[[ PROVIDED DATA open ]]

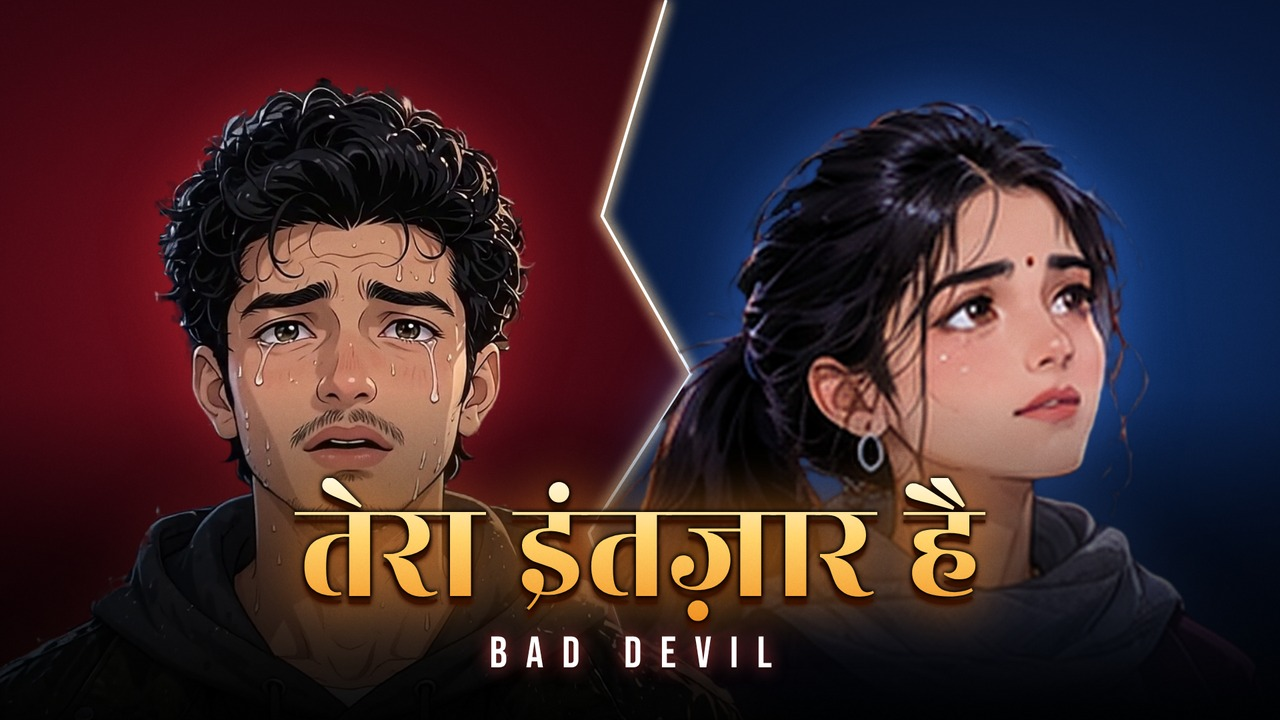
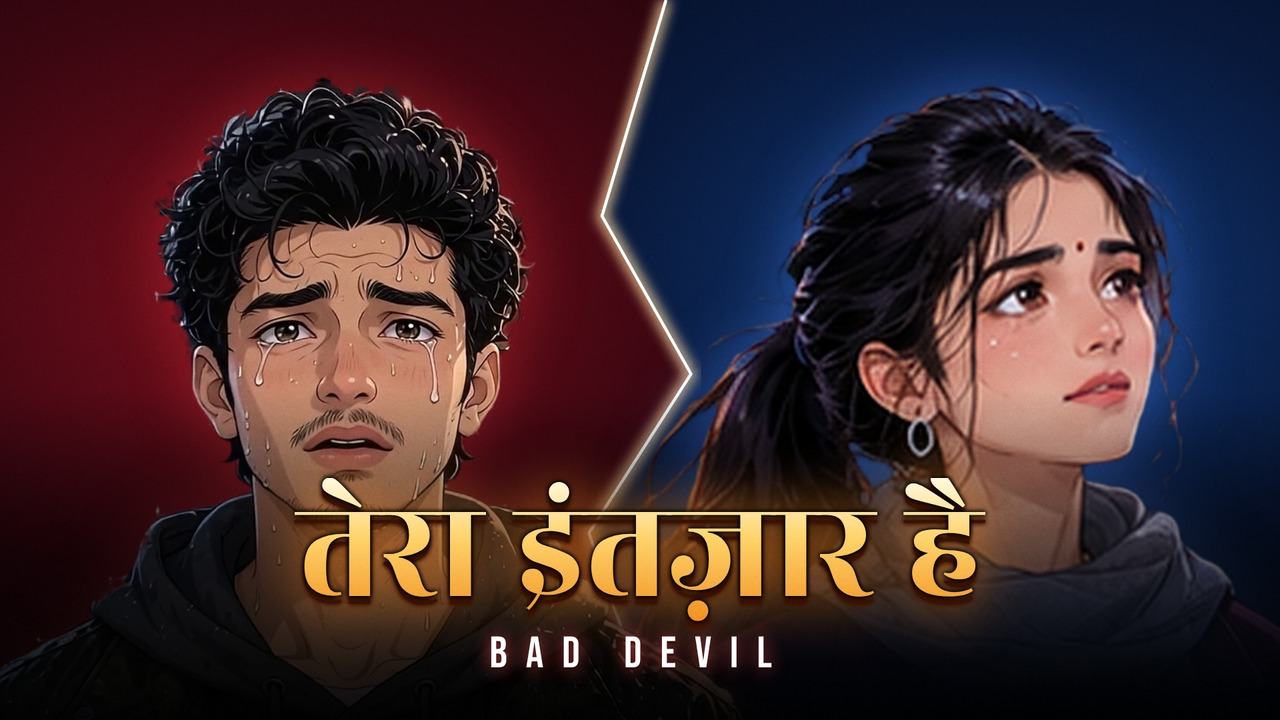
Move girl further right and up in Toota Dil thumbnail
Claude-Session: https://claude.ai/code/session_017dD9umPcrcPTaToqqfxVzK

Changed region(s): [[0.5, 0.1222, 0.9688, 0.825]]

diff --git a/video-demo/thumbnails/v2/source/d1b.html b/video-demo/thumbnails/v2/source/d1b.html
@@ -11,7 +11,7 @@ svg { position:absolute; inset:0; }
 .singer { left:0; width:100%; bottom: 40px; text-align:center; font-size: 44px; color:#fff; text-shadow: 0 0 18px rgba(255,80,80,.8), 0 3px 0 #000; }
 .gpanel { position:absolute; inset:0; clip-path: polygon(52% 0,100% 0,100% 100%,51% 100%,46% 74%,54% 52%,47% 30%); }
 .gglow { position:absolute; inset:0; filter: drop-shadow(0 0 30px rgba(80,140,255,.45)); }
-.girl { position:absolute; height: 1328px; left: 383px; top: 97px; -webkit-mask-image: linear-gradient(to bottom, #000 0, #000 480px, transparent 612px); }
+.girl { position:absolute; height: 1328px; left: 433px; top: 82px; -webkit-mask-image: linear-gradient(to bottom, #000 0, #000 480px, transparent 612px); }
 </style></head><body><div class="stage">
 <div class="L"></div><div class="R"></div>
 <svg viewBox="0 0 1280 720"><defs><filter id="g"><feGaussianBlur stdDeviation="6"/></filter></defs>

[[ PROVIDED DATA closed ]]

• [TRY IT]: Starting with the line that holds "-11,7 +11,7 @@" and ending with the line that holds "width:100%; bottom: 40px;", retype every line in the data above exactly, and nothing else.

• [WORKED SOLUTION]:
@@ -11,7 +11,7 @@ svg { position:absolute; inset:0; }
 .singer { left:0; width:100%; bottom: 40px; text-align:center; font-size: 44px; color:#fff; text-shadow: 0 0 18px rgba(255,80,80,.8), 0 3px 0 #000; }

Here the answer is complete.